A shot-by-shot history of America's nuclear test program at the
Nevada Test Site.
Kirkus Review: Under The Cloud is a chilling documentary
history of America's above-ground nuclear tests conducted during the 1950's
and early 1960's. The author takes on the subject and universalizes it, at
the same time giving it the flavor of a Dos Passos novel. Like Bob Dylan's
'A Hard Rain's A-Gonna Fall," a hard rain already has fallen,
bringing with it nuclear debris across the continental United States. . .An
appendix details the trajectory of radioactive clouds after each test. The
author lists each town over which the clouds blew. Doubtless each reader will
be able to locate their own hometown or one nearby in this lengthy list. Scary
Tampa Tribune and Times: "This book is a detailed account
of every series of tests, unusual incidents of each, persons who were near
to watch, and, most chilling, the clouds and their trajectories across the
country and the world."
New York Times: "Perhaps the greatest virtue of Under
The Cloud is that it makes nuclear weapons tests personal events, impossible
to forget by those who participated in them and forgotten only with difficulty
by those who come to understand that all of us have been unwilling and unwitting
participants. In Mr. Miller's words, 'the invisible shadow of the nuclear
weapon, created in the fury of the most intense explosion on earth and falling
from the sky with the rain, has already touched each and every one
Yakima Herald-Republic: "A chronological march along
the nation's atomic trail with only brief stops for visits with a few of the
thousands of American servicemen who participated in maneuvers close to ground
zero right after nuclear tests. Other stops include the Eastman Kodak Co. labs
in Rochester, NY where technicians found strange splotches on their film that
were later linked to bomb blasts thousands of miles away; the movie set of

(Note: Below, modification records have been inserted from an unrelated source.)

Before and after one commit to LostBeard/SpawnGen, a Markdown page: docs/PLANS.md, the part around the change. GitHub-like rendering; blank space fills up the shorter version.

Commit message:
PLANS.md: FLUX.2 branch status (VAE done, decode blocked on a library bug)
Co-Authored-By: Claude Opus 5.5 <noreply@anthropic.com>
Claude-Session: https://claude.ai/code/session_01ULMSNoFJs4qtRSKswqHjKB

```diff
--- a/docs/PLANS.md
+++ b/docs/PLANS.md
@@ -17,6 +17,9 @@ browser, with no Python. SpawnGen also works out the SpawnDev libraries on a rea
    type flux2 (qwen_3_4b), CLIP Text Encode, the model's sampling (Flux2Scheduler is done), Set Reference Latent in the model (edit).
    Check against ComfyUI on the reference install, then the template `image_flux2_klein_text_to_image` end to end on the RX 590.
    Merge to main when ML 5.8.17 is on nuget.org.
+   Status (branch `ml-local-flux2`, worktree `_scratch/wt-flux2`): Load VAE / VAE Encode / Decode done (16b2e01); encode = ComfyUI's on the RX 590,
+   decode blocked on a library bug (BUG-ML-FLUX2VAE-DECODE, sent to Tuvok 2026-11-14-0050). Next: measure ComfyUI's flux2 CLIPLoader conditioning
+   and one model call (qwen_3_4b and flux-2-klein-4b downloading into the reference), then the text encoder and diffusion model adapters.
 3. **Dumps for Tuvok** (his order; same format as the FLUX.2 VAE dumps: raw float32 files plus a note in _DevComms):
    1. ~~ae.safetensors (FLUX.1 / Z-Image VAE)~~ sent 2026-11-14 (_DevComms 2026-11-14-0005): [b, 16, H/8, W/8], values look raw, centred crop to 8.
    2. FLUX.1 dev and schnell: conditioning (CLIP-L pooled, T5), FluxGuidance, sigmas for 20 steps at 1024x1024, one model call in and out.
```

'The Conqueror' in radioactive sands of southwestern Utah. Years later the
film's stars, John Wayne, Dick Powell, Agnes Moorehead and Susan Hayward, all
would die of cancer.
Miller's narrative, while ponderous at times, is stripped
of technical jargon and easy to understand. The book essentially is a documentary.
And the scariest fact of all is that the final chapter has not yet been written."
Los Angeles Times News Service: " The main thing
that distinguishes Under The Cloud from so many other similar works
is the focus on the meanderings of the clouds of radioactive fallout. Miller
reproduces maps of the fallout trajectories for many of teh tests, which portray
the paths of the clouds across the country, as well as a 40-page appendix which
lists the names of the towns over which the clouds passed.
Tampa Florida Tribune and Times: "This book is the
a most detailed account of every series of tests, unusual incidents of each,
persons who were near to watch, and most chilling, the clouds and their trajectories
across the country and the world."
The Sciences: "Buster-Jangle, Upshot-Knothole. Plumbbob.
Tumbler-Snapper. Between 1951 and 1963, more than one hundred above-ground
nuclear tests with code names such as these rumbled over the Nevada Test Site,
earning Yucca Flat the title Valley Where the Tall Mushrooms Grow. Nearby,
residents became accustomed to dazzling white flashes in the sky before dawn,
and windows rattled as far away as Los Angeles. Radioactive dust, blasted into
the stratosphere, was carried thousands of miles by prevailing winds before
settling to Earth silently, in drops of rain or flakes of snow.
Yet the public's attitude toward the tests, well documented
by Richard Miller, was long one of blissful ignorance. Most Americans bought
the official line that the fallout was limited to areas near Yucca Flat and
was, in any event harmless. A 1955 article in U.S. News & World Report assured
readers that radiation-contaminated fish could be eaten safely 'if skinned
with reasonable care.'"
A complete list of our technical books
on nuclear fallout is found here.